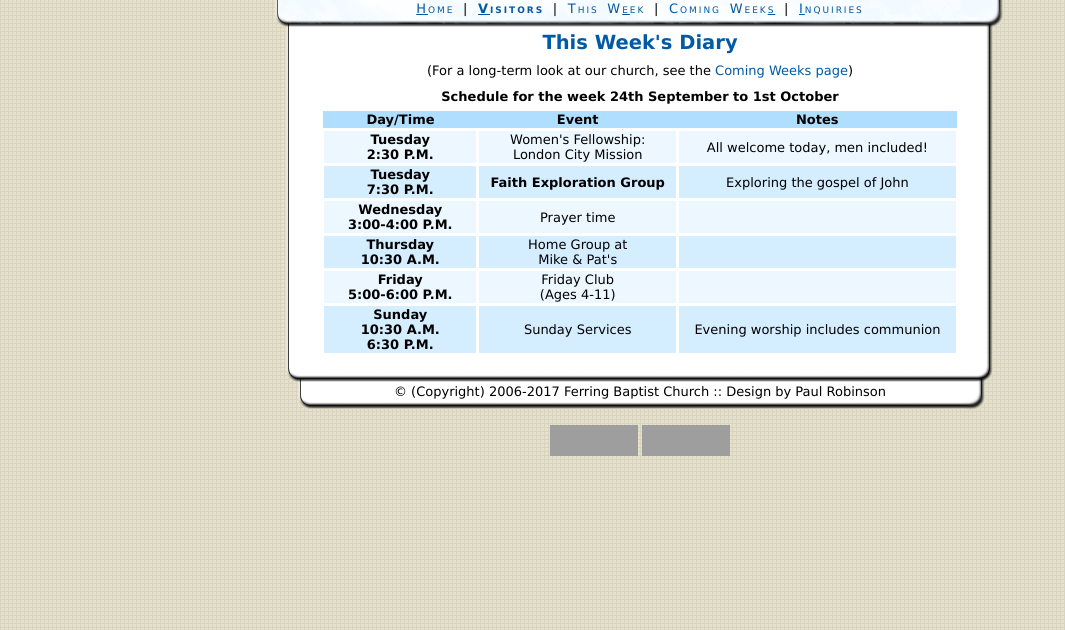
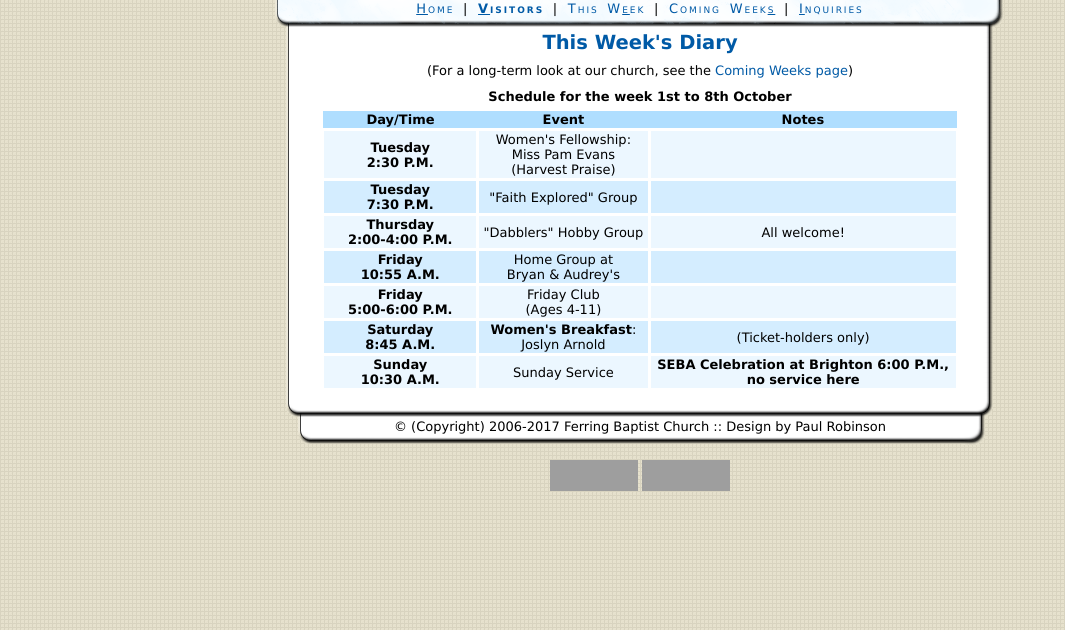
Before and after one commit to paulrr88/church, a PHP site: page /church/diary.php in a window 1280 px wide. Shown: the part 133-763 px from the top of the page, without its empty margins (0-1065 px from the left). Run offline with PHP 8.4, Linux system fonts and the light colour scheme; grey boxes are pictures that could not be loaded.

Commit message:
Weekly update

```diff
--- a/diary.php
+++ b/diary.php
@@ -6,7 +6,7 @@
 
 				<p class="centre">(For a long-term look at our church, see the <a href="upcoming.php">Coming Weeks page</a>)</p>
 
-				<p class="centre"><strong>Schedule for the week 24th September to 1st October</strong></p>
+				<p class="centre"><strong>Schedule for the week 1st to 8th October</strong></p>
 
 				<table class="styled" summary="Schedule for events in the coming week(s)">
 					<thead>
@@ -19,22 +19,22 @@
 					<tbody>
 						<tr class="odd">
 							<th scope="row">Tuesday<br />2:30 P.M.</th>
-							<td>Women's Fellowship:<br />London City Mission</td>
-							<td>All welcome today, men included!</td>
-						</tr>
-                        <tr>
-							<th scope="row">Tuesday<br />7:30 P.M.</th>
-							<td><strong>Faith Exploration Group</strong></td>
-							<td>Exploring the gospel of John</td>
-						</tr>
-						<tr class="odd">
-							<th scope="row">Wednesday<br />3:00-4:00 P.M.</th>
-							<td>Prayer time</td>
+							<td>Women's Fellowship:<br />Miss Pam Evans<br />(Harvest Praise)</td>
 							<td></td>
 						</tr>
 						<tr>
-							<th scope="row">Thursday<br /> 10:30 A.M.</th>
-							<td>Home Group at<br />Mike &amp; Pat's</td>
+							<th scope="row">Tuesday<br />7:30 P.M.</th>
+							<td>"Faith Explored" Group</td>
+							<td></td>
+						</tr>
+						<tr class="odd">
+							<th scope="row">Thursday<br />2:00-4:00 P.M.</th>
+							<td>"Dabblers" Hobby Group</td>
+							<td>All welcome!</td>
+						</tr>
+						<tr>
+							<th scope="row">Friday<br />10:55 A.M.</th>
+							<td>Home Group at<br />Bryan &amp; Audrey's</td>
 							<td></td>
 						</tr>
 						<tr class="odd">
@@ -42,10 +42,15 @@
 							<td>Friday Club<br />(Ages 4-11)</td>
 							<td></td>
 						</tr>
-						<tr>
-							<th scope="row">Sunday<br />10:30 A.M.<br />6:30 P.M.</th>
-							<td>Sunday Services</td>
-							<td>Evening worship includes communion</td>
+                        <tr>
+							<th scope="row">Saturday<br /> 8:45 A.M.</th>
+							<td><strong>Women's Breakfast</strong>:<br />Joslyn Arnold</td>
+							<td>(Ticket-holders only)</td>
+                        </tr>
+						<tr class="odd">
+							<th scope="row">Sunday<br />10:30 A.M.</th>
+							<td>Sunday Service</td>
+                            <td><strong>SEBA Celebration at Brighton 6:00 P.M.,<br /> no service here</strong></td>
 						</tr>
 					</tbody>
 				</table>
--- a/newssheet.php
+++ b/newssheet.php
@@ -16,7 +16,7 @@
 
 				<a href="images/newssheetfront.jpg"><img src="images/newssheetfront.jpg" width="600" style="margin-left: 75px;" /></a>
 
-				<a href="images/newssheetinside.jpg"><img src="images/newssheetinside.jpg" width="600" style="margin-left: 75px;" /></a>
+				<!--<a href="images/newssheetinside.jpg"><img src="images/newssheetinside.jpg" width="600" style="margin-left: 75px;" /></a>-->
 
 			</div>
 			<div id="footer">
```
Also changed, not shown: images/newssheetfront.jpg.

=====

Within the listing, how many lines hold the word "Sunday"? Answer with the number by itself.

4